The Government made further announcements recently concerning pension changes that were announced in the Budget earlier this year. And I’m afraid these new pronouncements did nothing to dispel the nagging doubts that I have over the changes that have been introduced. It’s all well and good telling people that they can have the freedom to use their pension money in any way they like, whenever they like (within limits) but there needs to be a system in place to ensure that people who have invested their hard-earned cash in pensions over the years don’t then make the wrong decisions when it comes to taking that money out of their pensions. Decisions that could be expensive and leave them short of cash in later years.
So the Government has announced that ‘guidance’ will be available to people who need to decide what best to do with their pension fund.

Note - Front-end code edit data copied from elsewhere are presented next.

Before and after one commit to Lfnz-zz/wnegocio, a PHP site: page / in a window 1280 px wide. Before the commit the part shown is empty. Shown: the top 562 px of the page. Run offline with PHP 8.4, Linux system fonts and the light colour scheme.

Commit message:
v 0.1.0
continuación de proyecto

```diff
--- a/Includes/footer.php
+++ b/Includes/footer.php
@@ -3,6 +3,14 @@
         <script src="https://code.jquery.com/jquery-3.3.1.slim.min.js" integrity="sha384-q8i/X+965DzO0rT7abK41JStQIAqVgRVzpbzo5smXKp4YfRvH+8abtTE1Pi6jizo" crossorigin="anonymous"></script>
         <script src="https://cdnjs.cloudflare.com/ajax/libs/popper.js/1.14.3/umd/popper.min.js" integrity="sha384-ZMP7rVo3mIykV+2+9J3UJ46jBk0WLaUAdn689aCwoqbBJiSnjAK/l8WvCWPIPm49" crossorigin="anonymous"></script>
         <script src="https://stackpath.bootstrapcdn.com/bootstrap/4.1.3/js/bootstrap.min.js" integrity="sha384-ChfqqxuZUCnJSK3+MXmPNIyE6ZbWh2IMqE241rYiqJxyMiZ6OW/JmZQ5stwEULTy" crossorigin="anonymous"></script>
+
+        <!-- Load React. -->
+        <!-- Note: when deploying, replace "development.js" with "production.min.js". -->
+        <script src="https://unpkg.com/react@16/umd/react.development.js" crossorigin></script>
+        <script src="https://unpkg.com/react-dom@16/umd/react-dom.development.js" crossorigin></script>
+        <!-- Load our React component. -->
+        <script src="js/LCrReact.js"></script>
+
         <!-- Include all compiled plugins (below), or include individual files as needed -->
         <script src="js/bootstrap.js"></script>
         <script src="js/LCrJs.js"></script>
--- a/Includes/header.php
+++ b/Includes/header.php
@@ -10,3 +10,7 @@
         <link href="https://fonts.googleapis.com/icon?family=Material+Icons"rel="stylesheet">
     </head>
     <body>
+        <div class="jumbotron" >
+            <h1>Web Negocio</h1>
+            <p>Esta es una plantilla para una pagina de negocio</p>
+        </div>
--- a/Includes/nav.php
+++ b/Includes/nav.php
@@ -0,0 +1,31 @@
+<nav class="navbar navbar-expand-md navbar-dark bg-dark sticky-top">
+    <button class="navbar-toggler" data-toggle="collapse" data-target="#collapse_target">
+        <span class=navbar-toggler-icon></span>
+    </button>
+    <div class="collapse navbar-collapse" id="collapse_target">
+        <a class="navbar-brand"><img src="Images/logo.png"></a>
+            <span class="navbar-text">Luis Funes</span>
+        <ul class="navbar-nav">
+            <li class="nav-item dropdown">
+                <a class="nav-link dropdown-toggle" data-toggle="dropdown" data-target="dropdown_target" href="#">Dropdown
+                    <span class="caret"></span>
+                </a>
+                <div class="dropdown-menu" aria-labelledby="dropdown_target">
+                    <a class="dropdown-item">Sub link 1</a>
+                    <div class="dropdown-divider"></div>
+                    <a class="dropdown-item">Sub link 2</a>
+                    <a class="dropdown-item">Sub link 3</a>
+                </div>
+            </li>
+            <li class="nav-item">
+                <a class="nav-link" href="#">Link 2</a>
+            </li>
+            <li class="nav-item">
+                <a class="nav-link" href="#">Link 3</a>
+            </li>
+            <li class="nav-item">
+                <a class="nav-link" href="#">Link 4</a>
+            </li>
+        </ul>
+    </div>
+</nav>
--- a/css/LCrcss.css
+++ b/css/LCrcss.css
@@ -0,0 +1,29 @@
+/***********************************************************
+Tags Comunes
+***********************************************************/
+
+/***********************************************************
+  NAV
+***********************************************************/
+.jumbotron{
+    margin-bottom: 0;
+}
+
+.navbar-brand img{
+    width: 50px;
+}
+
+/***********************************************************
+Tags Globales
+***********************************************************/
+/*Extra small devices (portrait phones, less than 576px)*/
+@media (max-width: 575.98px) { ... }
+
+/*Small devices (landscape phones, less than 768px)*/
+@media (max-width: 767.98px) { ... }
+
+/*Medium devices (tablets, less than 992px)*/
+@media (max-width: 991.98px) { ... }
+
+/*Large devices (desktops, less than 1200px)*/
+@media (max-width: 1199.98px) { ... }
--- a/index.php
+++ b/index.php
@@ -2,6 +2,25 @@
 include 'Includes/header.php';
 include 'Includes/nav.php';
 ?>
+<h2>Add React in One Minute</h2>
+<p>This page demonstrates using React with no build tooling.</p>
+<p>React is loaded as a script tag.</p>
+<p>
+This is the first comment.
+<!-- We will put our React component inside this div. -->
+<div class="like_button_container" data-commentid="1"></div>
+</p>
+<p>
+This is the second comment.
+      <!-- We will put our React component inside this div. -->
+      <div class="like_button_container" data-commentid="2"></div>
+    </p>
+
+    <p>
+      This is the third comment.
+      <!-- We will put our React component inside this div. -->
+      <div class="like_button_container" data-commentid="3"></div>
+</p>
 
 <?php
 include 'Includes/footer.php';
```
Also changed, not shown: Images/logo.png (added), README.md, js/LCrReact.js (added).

But ‘guidance’ is not the same as ‘advice’, and this point hasn’t really been made clear. The Money Advice Service and the various Citizens Advice Bureau dotted around the country may well be able to offer general guidance if people are looking for it but, according to the Financial Conduct Authority’s rules, only properly qualified financial advisers can offer regulated ‘advice’.
The difference between the two is really important and needs to be understood by anyone approaching retirement and wondering how best to take an income from their pension fund. Guidance will help people understand options at retirement in relation to the choices available and the tax implications of each of these choices as well as information about the value of their pension funds and any guarantees included in these funds.
What the guidance won’t do it tell you which option is better for you, which product (if any) you should buy, and who you should buy it from. For that you will need to take advice, and that advice is unlikely to be free, nor should it be since you will be getting it from a highly qualified individual who needs to be paid for his or her time. .